By Tony Wittkowski | Local Government Reporter | The Times Herald
After the overwhelming rejection of the Proposal 1, state lawmakers are back to the drawing board.
Had the state amendment passed, Michiganders would have not only seen an increases state sales tax from 6 percent to 7 percent, but an increase in registration fees for vehicles and an increase in the state’s gas tax from 19 cents per gallon to about 42 cents.
More than 89 percent of St. Clair County voters rejected the tax increases.
Sen. Phil Pavlov, R-St. Clair Township, said he believes there needs to be cuts elsewhere in the state’s budget to raise the additional $1.3 billion needed to repair Michigan’s roads.
“We need to find a solution without raising taxes. It’s going to be about reprioritizing our $53 billion budget. We need to look at whether we need those programs that don’t return an investment and aren’t a priority for citizens.”
Proposal 1 was produced in late December after talks failed to generate a consensus between the House and Senate over how to raise additional taxes for roads.
Lawmakers looked at everything from raising gas taxes to massive hikes in vehicle registration fees and small-dollar revenue generators, such as slapping truckers and electric vehicle owners with additional taxes.
Rep. Dan Lauwers, R-Brockway Township, said the starting point should be taking the sales tax that goes elsewhere and commit it to roads.
“People want to see the solution to roads to be concentrated on roads,” Lauwers said. “We had to improvise with other parties at the time.
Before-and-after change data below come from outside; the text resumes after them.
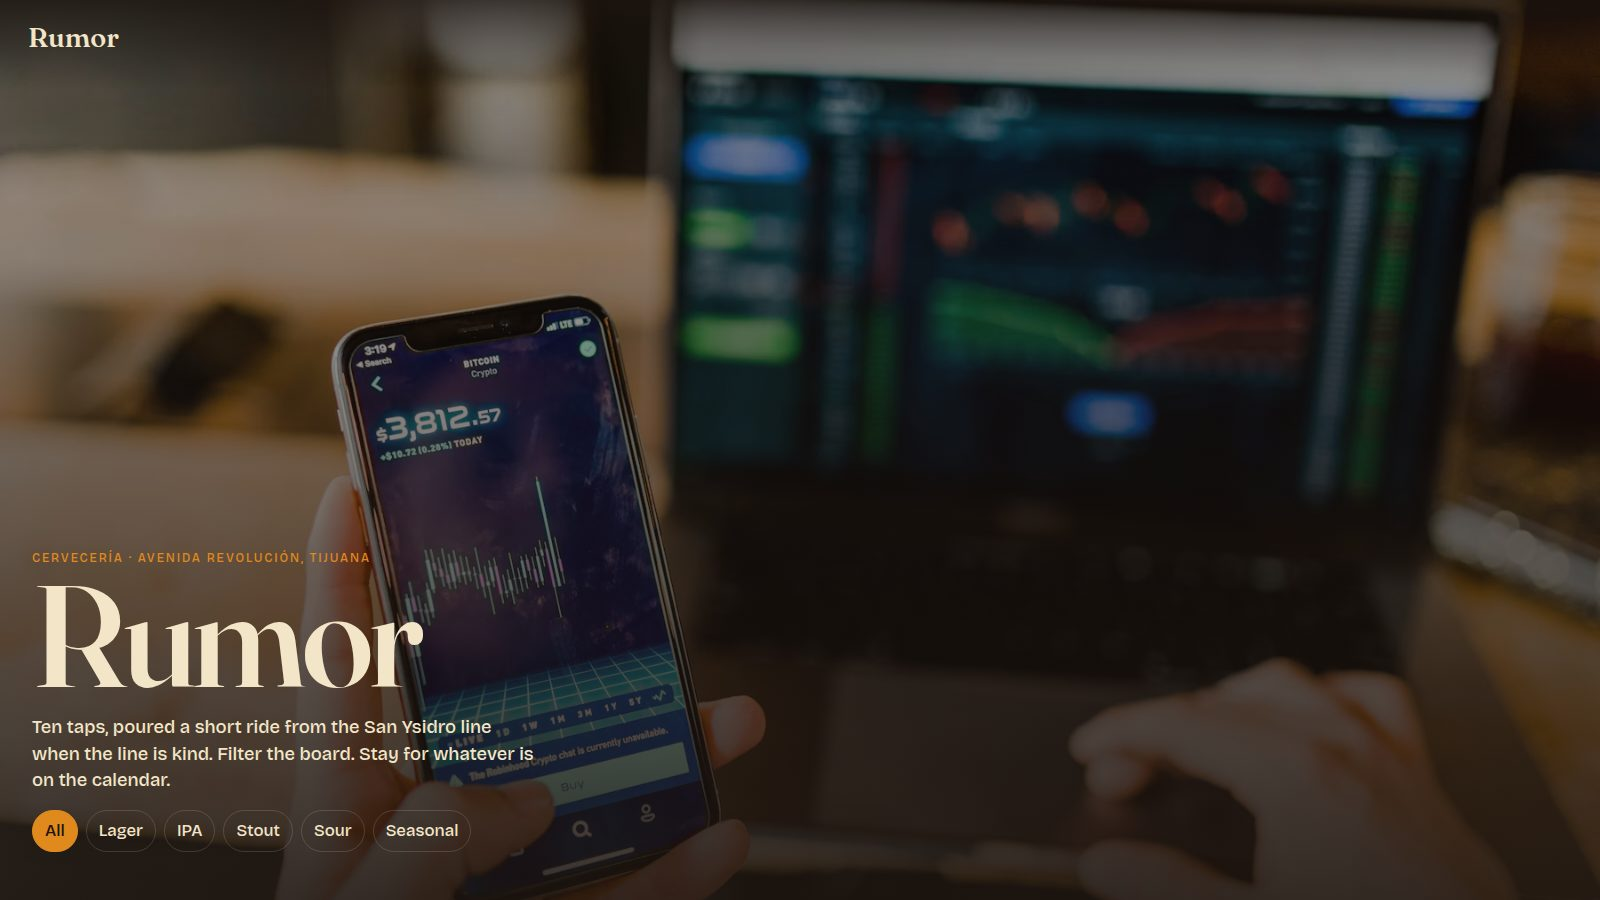
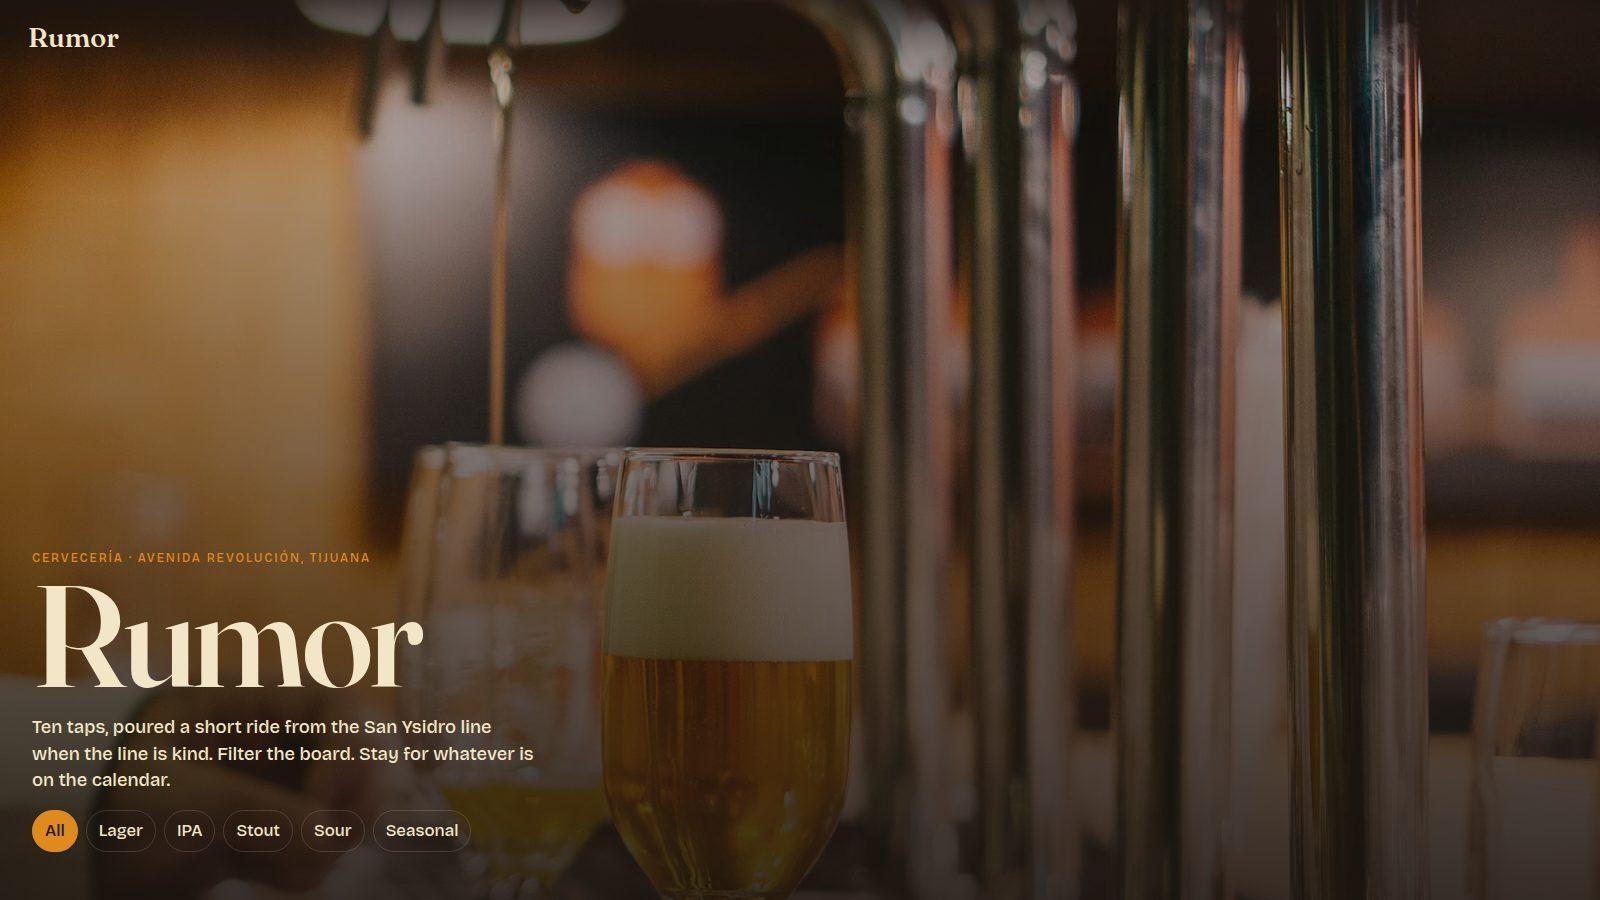
Replace the Rumor Brewing hero with a taproom photo. (#2)
The previous Unsplash image was a phone showing a crypto chart. Use the taproom photo and refresh the 1600x900 preview the portfolio cards share.

diff --git a/demos/brewery/index.html b/demos/brewery/index.html
@@ -28,7 +28,7 @@
 
   <main>
     <section class="hero">
-      <img src="https://images.unsplash.com/photo-1559526324-593bc073d938?auto=format&amp;fit=crop&amp;w=1800&amp;q=75" alt="A row of beer taps in a dark taproom" width="1800" height="1200">
+      <img src="https://images.unsplash.com/photo-1567696911980-2eed69a46042?auto=format&amp;fit=crop&amp;w=1800&amp;q=75" alt="A taproom bar with beer taps and glasses of beer" width="1800" height="1200">
       <div class="hero-scrim" aria-hidden="true"></div>
       <div class="hero-copy">
         <p class="eyebrow">Cervecería · Avenida Revolución, Tijuana</p>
I hope everyone gets the message from the voters.”
That message, according to Lauwers, was that an increase in funding should only go toward roads.
Speaking with voters, Lauwers said they were either confused by the language, they did not want a tax increase or they felt Proposal 1 involved too many programs and funds.
Proposal 1 contained multiple triggers to increase the sales tax, fuel taxes and registration fees to boost revenue for road repairs, education, municipalities and provide a tax credit for low-income families.
Lauwers said it could take more than one attempt to get a road funding solution that voters will accept.
“If you are going to increase funding it has to be strictly for roads. It cannot include tax credits for other government budgets,” Lauwers said. “Hopefully, we can get other parties to agree and not get bogged down by special interest groups interested in roads.”
Kirk Weston, managing director for St. Clair County Road Commission, said he expected the proposal to fail because it was slated as a roads issue, but had other items that made it hard to explain to the voters.
“Hopefully when Lansing meets again, they take the time to look a little closer and understand what the real issues are,” Weston said.
Weston said the road commission will not be affected immediately, but he does foresee a problem with future roads projects.
“We are starting to see increases in prices that we haven’t seen before — especially projects that include drainage, bridge or culvert structures,” he said. “Material cost and the cost to do work are starting to climb.”
Lt. Gov. Brian Calley took to Facebook Wednesday to give his thoughts on the downfall of Proposal 1.
The next steps Calley has in mind for developing a plan to fix roads would be to limit the solution to transportation, lower the size of a potential increase in taxes and make it as simple as possible.
“I’ve seen a lot of interpretations regarding the outcome of Proposal 1, but with that kind of margin of loss, it is clear that multiple reasons came together to bring about the result,” he stated. “Interestingly, the resolve to find a roads solution seems stronger now than it was a year ago, which is encouraging.”
(Author’s Note: This article was originally published on May 6, 2015)